The route to historical origins


Today people of Ukraine strive to penetrate to historical sources, to discover for themselves the pages of the true history of a metropolis, free from pro-imperial layers – from the time of the Cossacks to the revolutionary events of a hundred years ago and the present. Now there is a reason to argue, relying on archival documents and miraculously surviving historical monuments: Ukrainians settled here before the city was founded.

The Ministry of Culture of Ukraine is considering the inclusion in the register of Сultural heritage the Ukrainian Cossack cemetery of the XVIII-XIX centuries, located on the Hadzhibey road of Odessa, on the slope of Shkodova Mountain (Shkodova Gora).

The earliest existing grave at the “Sotnikovska Sich” cemetery is dated 1791, it appeared three years before the foundation of Odessa. Historians believe that the churchyard was created in 1775, immediately after the liquidation of the Zaporizhzhya Sich. It is named after the family of the Cossack Sotnichenko buried here.

This is the cemetery of the heirs of Zaporizhzhya Cossacks – the people who rescued us from Ottomans. They attacked Hadzhibey Fortress. Then they got land here and organized a settlement. But Catherine the Great decided to relocate them to the Kuban region in 1792. Some Cossacks did not want to resettle. And here are the graves of the former Cossacks, who supplied the stone for the construction of Odessa

Taras Goncharuk, Doctor of Historical Sciences

After the capture of the fortified city, part of the Cossacks, acting together with the Russian army, continued to liberate the Black Sea lands from Ottoman troops. And the majority of local residents, especially those Cossacks who fled from Zaporozhye in 1775 and received permission from Pasha of Ochakov to live near Hadzhibey, remained in this area. They earned money in the Kuyalnik Liman salt mine and in local quarries. These Cossack families, in fact, became residents of Hadzhibey after the Ottoman left it, and subsequently became the first inhabitants of Odessa.

In the cemetery at the burial site, you can see 32 types of ancient crosses of various sizes and shapes.

The oldest cross is dated 1791. Among the graves stands out one – in the form of a pillow with a Cossack mace.

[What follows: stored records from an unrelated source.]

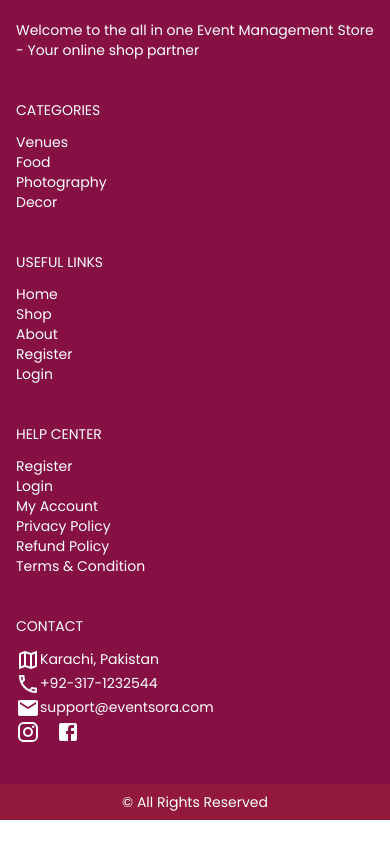
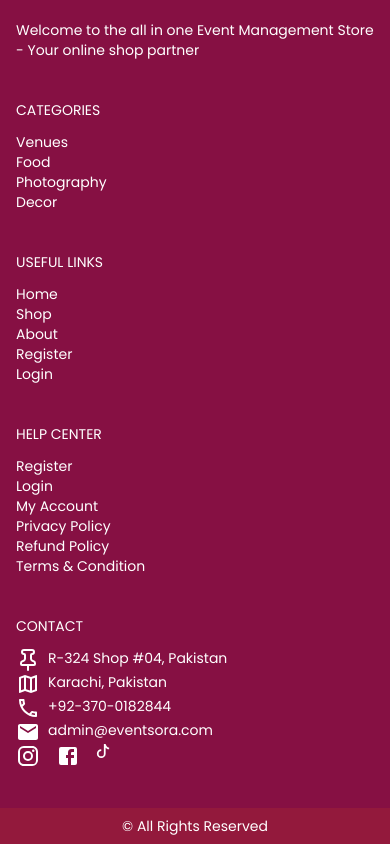
Before and after one commit to ar-eeb1/eventsora, a Next.js app: page / in a window 390 px wide. Shown: the part 551-1395 px from the top of the page. Before the commit the page ends 1371 px from the top, so only its background shows below. Built offline with nearby package versions, Linux system fonts and the light colour scheme; no server answers; the database is empty; some icons are missing.

Commit message:
update footer with new contact information and social media links

```diff
--- a/components/application/Website/Footer.jsx
+++ b/components/application/Website/Footer.jsx
@@ -5,6 +5,8 @@ import React from 'react'
 import { Email, Facebook, Instagram, MapOutlined, PhoneOutlined } from '@mui/icons-material'
 import { WEBSITE_HOME, WEBSITE_LOGIN, WEBSITE_REGISTER } from '@/routes/AdminPanelRoute'
 import { USER_DASHBOARD, WEBSITE_CATEGORY } from '@/routes/WebsiteRoute'
+import { Pin } from 'lucide-react'
+import { BsTiktok } from 'react-icons/bs'
 
 const Footer = () => {
   return (
@@ -58,14 +60,16 @@ const Footer = () => {
         </div>
 
         <div>
-          <h4 className='text-white text-sm md:text-xl md:font-bold uppercase mb-3 md:mb-5 gap1'>Contact</h4>
+          <h4 className='text-white text-sm md:text-xl md:font-bold uppercase mb-3 md:mb-5 gap-2'>Contact</h4>
           <ul className=''>
-            <li className='md:mb-2 text-sm text-white flex flex-row'><Link href='' ><MapOutlined />Karachi, Pakistan</Link></li>
-            <li className='md:mb-2 text-sm text-white flex flex-row'><Link href='' ><PhoneOutlined />+92-317-1232544</Link></li>
-            <li className='md:mb-2 text-sm text-white flex flex-row'><Link href='' ><Email />support@eventsora.com</Link></li>
+            <li className='gap-2 md:mb-2 text-sm text-white flex flex-row'><Pin />R-324 Shop #04, Pakistan</li>
+            <li className='gap-2 md:mb-2 text-sm text-white flex flex-row'><MapOutlined />Karachi, Pakistan</li>
+            <li className='gap-2 md:mb-2 text-sm text-white flex flex-row'><PhoneOutlined />+92-370-0182844</li>
+            <li className='gap-2 md:mb-2 text-sm text-white flex flex-row'><Email />admin@eventsora.com</li>
             <ul className='flex gap-4 '>
-              <li className='md:mb-2 text-sm text-white flex flex-row '><Link href=''><Instagram /></Link></li>
-              <li className='md:mb-2 text-sm text-white flex flex-row '><Link href=''><Facebook /></Link></li>
+              <li className='md:mb-2 text-sm text-white flex flex-row '><Link target='_blank' href='https://www.instagram.com/eventsora.pk/'><Instagram /></Link></li>
+              <li className='md:mb-2 text-sm text-white flex flex-row '><Link target='_blank' href='https://www.facebook.com/profile.php?id=61573845701383'><Facebook /></Link></li>
+              <li className='md:mb-2 text-sm text-white flex flex-row '><Link target='_blank' href='https://www.tiktok.com/@eventsora'><BsTiktok /></Link></li>
             </ul>
           </ul>
         </div>
```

On most of the crosses, you can still find out some words, last names, familiy names and dates. All inscriptions are fully deciphered by Odessa and Ukrainian historians.

From time to time, Cossacks and activists come here to clean the territory from thickets.

Photo by Dumskaya